*** Material provided ***

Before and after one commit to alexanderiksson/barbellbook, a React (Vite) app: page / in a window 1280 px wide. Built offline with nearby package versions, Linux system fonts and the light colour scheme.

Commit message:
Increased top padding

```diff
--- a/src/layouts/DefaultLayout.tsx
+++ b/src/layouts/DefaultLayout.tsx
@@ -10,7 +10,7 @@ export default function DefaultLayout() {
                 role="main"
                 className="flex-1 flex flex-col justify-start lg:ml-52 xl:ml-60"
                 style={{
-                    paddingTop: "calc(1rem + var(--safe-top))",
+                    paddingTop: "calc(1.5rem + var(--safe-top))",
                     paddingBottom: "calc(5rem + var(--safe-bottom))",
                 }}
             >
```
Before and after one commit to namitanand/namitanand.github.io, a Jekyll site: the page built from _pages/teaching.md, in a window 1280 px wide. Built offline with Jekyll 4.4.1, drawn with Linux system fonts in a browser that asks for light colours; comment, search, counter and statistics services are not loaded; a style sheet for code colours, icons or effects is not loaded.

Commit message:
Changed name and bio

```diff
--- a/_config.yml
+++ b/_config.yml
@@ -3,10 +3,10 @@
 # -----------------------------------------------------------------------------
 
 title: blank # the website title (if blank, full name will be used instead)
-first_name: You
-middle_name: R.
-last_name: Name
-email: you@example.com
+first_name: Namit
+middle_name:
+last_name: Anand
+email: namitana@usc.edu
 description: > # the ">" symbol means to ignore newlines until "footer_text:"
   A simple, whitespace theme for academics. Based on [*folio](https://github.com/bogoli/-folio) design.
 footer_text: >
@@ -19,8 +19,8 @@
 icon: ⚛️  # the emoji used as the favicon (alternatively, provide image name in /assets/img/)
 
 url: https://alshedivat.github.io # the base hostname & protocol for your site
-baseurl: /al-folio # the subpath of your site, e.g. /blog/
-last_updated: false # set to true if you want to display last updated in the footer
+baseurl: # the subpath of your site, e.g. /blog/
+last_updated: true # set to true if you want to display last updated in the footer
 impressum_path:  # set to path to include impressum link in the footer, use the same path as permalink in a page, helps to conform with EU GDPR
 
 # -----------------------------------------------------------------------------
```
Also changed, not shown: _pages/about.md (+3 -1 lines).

***

◆ **Exercise aim**
Search the data for "blog". Copy each line that has it.

◆ **Your solution**
-baseurl: /al-folio # the subpath of your site, e.g. /blog/
+baseurl: # the subpath of your site, e.g. /blog/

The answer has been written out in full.